What the task asks: For every line below, output the text exactly and leave out images.

Provided records:
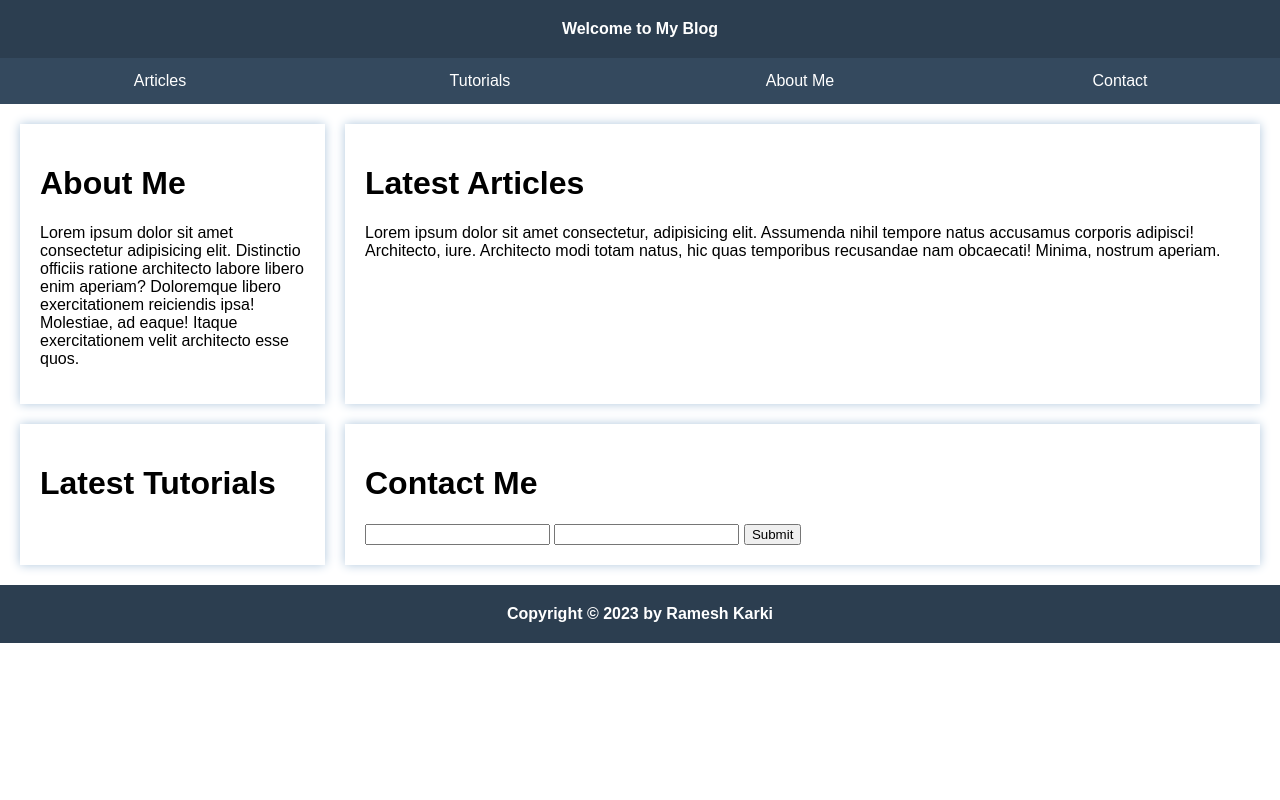
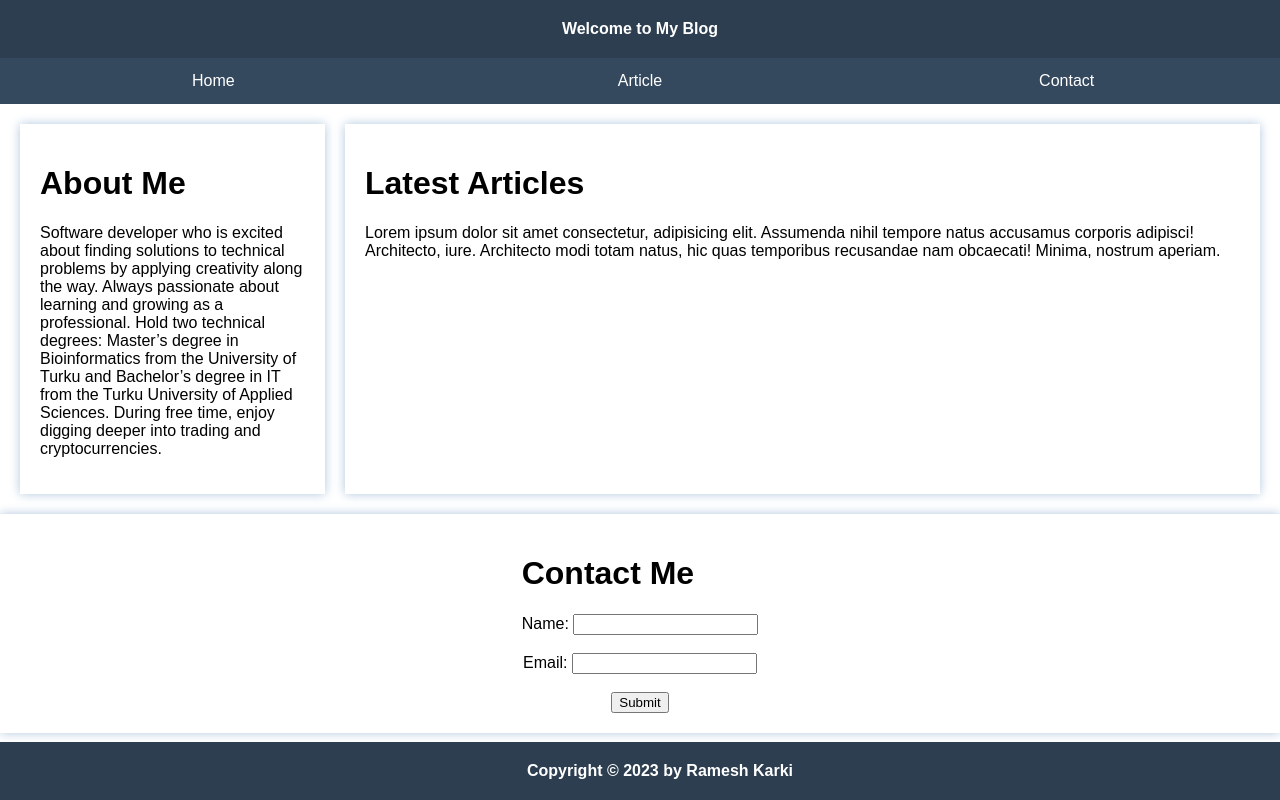
Before and after one commit to hashcrypt22/lut-frontend, a website: page index.html in a window 1280 px wide. Drawn offline with Linux system fonts and the light colour scheme.

Commit message:
refactor

```diff
--- a/index.html
+++ b/index.html
@@ -8,19 +8,21 @@
   <body>
     <header>Welcome to My Blog</header>
     <nav>
-      <a href="#articles">Articles</a>
-      <a href="#tutorials">Tutorials</a>
-      <a href="#aboutme">About Me</a>
-      <a href="#contact">Contact</a>
+      <a href="./index.html">Home</a>
+      <a href="./article.html">Article</a>
+      <a href="./contact.html">Contact</a>
     </nav>
     <main>
       <div class="content">
         <h1>About Me</h1>
         <p>
-          Lorem ipsum dolor sit amet consectetur adipisicing elit. Distinctio
-          officiis ratione architecto labore libero enim aperiam? Doloremque
-          libero exercitationem reiciendis ipsa! Molestiae, ad eaque! Itaque
-          exercitationem velit architecto esse quos.
+          Software developer who is excited about finding solutions to technical
+          problems by applying creativity along the way. Always passionate about
+          learning and growing as a professional. Hold two technical degrees:
+          Master’s degree in Bioinformatics from the University of Turku and
+          Bachelor’s degree in IT from the Turku University of Applied Sciences.
+          During free time, enjoy digging deeper into trading and
+          cryptocurrencies.
         </p>
       </div>
       <div class="content">
@@ -32,20 +34,23 @@
           obcaecati! Minima, nostrum aperiam.
         </p>
       </div>
-      <div class="content">
-        <h1>Latest Tutorials</h1>
-      </div>
-      <div class="content">
-        <h1>Contact Me</h1>
-        <form>
-          <label for="Name"></label>
+    </main>
+    <div class="contact">
+      <h1>Contact Me</h1>
+      <form>
+        <div class="nameLabel">
+          <label for="Name">Name:</label>
           <input type="text" />
-          <label for="Email"></label>
+        </div>
+        <br />
+        <div class="emailLabel">
+          <label for="Email">Email:</label>
           <input type="text" />
-          <button>Submit</button>
-        </form>
-      </div>
-    </main>
+        </div>
+        <br />
+        <button>Submit</button>
+      </form>
+    </div>
     <footer>Copyright © 2023 by Ramesh Karki</footer>
   </body>
 </html>
--- a/styles/index.css
+++ b/styles/index.css
@@ -50,10 +50,25 @@ main {
   box-shadow: 0 0 10px #384b5c;
 }
 
+.contact {
+  justify-content: center;
+  display: grid;
+  background-color: white;
+  padding: 20px;
+  box-shadow: 0 0 10px #b0c7dd;
+  transition: transform 0.3s, box-shadow 0.3s;
+}
+
+form {
+  text-align: center;
+}
 footer {
+  position: fixed;
+  bottom: 0;
   background-color: #2c3e50;
   color: white;
   padding: 20px;
   text-align: center;
   font-weight: 600;
+  width: 100%;
 }
```
Also changed, not shown: article.html (added, +33 -0 lines), contact.html (added, +33 -0 lines), 2 other files.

Solution:
Before and after one commit to hashcrypt22/lut-frontend, a website: page index.html in a window 1280 px wide. Drawn offline with Linux system fonts and the light colour scheme.

Commit message:
refactor

```diff
--- a/index.html
+++ b/index.html
@@ -8,19 +8,21 @@
   <body>
     <header>Welcome to My Blog</header>
     <nav>
-      <a href="#articles">Articles</a>
-      <a href="#tutorials">Tutorials</a>
-      <a href="#aboutme">About Me</a>
-      <a href="#contact">Contact</a>
+      <a href="./index.html">Home</a>
+      <a href="./article.html">Article</a>
+      <a href="./contact.html">Contact</a>
     </nav>
     <main>
       <div class="content">
         <h1>About Me</h1>
         <p>
-          Lorem ipsum dolor sit amet consectetur adipisicing elit. Distinctio
-          officiis ratione architecto labore libero enim aperiam? Doloremque
-          libero exercitationem reiciendis ipsa! Molestiae, ad eaque! Itaque
-          exercitationem velit architecto esse quos.
+          Software developer who is excited about finding solutions to technical
+          problems by applying creativity along the way. Always passionate about
+          learning and growing as a professional. Hold two technical degrees:
+          Master’s degree in Bioinformatics from the University of Turku and
+          Bachelor’s degree in IT from the Turku University of Applied Sciences.
+          During free time, enjoy digging deeper into trading and
+          cryptocurrencies.
         </p>
       </div>
       <div class="content">
@@ -32,20 +34,23 @@
           obcaecati! Minima, nostrum aperiam.
         </p>
       </div>
-      <div class="content">
-        <h1>Latest Tutorials</h1>
-      </div>
-      <div class="content">
-        <h1>Contact Me</h1>
-        <form>
-          <label for="Name"></label>
+    </main>
+    <div class="contact">
+      <h1>Contact Me</h1>
+      <form>
+        <div class="nameLabel">
+          <label for="Name">Name:</label>
           <input type="text" />
-          <label for="Email"></label>
+        </div>
+        <br />
+        <div class="emailLabel">
+          <label for="Email">Email:</label>
           <input type="text" />
-          <button>Submit</button>
-        </form>
-      </div>
-    </main>
+        </div>
+        <br />
+        <button>Submit</button>
+      </form>
+    </div>
     <footer>Copyright © 2023 by Ramesh Karki</footer>
   </body>
 </html>
--- a/styles/index.css
+++ b/styles/index.css
@@ -50,10 +50,25 @@ main {
   box-shadow: 0 0 10px #384b5c;
 }
 
+.contact {
+  justify-content: center;
+  display: grid;
+  background-color: white;
+  padding: 20px;
+  box-shadow: 0 0 10px #b0c7dd;
+  transition: transform 0.3s, box-shadow 0.3s;
+}
+
+form {
+  text-align: center;
+}
 footer {
+  position: fixed;
+  bottom: 0;
   background-color: #2c3e50;
   color: white;
   padding: 20px;
   text-align: center;
   font-weight: 600;
+  width: 100%;
 }
```
Also changed, not shown: article.html (added, +33 -0 lines), contact.html (added, +33 -0 lines), 2 other files.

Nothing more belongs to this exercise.